Set out the records below again exactly; skip the images.

#### Exercise data ####

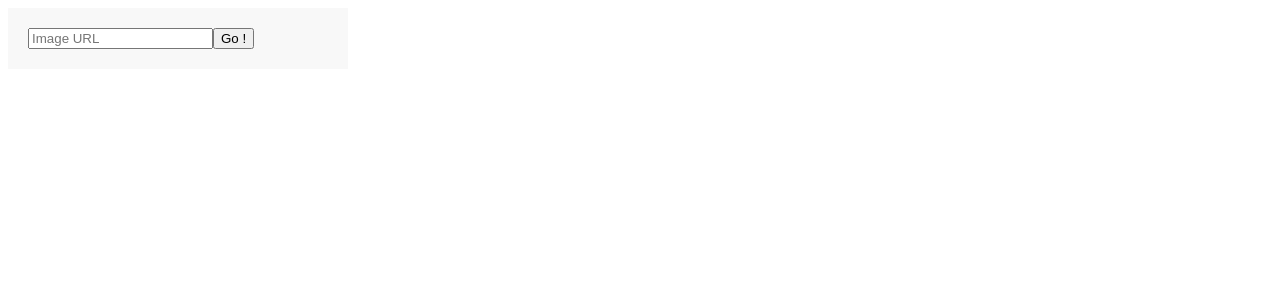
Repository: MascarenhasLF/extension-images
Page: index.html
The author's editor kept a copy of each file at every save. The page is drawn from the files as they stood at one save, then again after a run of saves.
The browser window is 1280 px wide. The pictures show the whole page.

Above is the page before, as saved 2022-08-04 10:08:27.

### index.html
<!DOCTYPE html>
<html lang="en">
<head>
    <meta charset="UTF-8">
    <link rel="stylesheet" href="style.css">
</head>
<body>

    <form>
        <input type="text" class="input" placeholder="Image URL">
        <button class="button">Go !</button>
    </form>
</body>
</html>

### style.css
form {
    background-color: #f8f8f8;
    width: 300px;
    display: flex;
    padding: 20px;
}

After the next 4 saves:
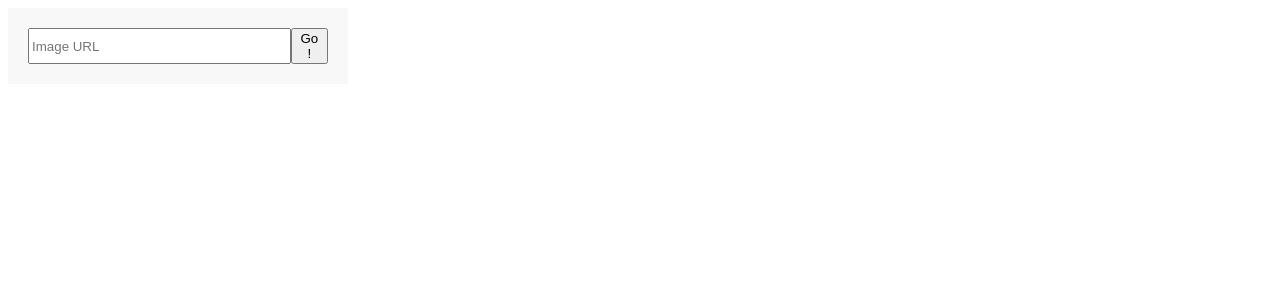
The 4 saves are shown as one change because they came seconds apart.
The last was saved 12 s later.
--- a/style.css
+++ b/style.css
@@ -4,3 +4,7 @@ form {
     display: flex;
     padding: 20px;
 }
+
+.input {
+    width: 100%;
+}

####

Output below ▸
Repository: MascarenhasLF/extension-images
Page: index.html
The author's editor kept a copy of each file at every save. The page is drawn from the files as they stood at one save, then again after a run of saves.
The browser window is 1280 px wide. The pictures show the whole page.

Above is the page before, as saved 2022-08-04 10:08:27.

### index.html
<!DOCTYPE html>
<html lang="en">
<head>
    <meta charset="UTF-8">
    <link rel="stylesheet" href="style.css">
</head>
<body>

    <form>
        <input type="text" class="input" placeholder="Image URL">
        <button class="button">Go !</button>
    </form>
</body>
</html>

### style.css
form {
    background-color: #f8f8f8;
    width: 300px;
    display: flex;
    padding: 20px;
}

After the next 4 saves:
The 4 saves are shown as one change because they came seconds apart.
The last was saved 12 s later.
--- a/style.css
+++ b/style.css
@@ -4,3 +4,7 @@ form {
     display: flex;
     padding: 20px;
 }
+
+.input {
+    width: 100%;
+}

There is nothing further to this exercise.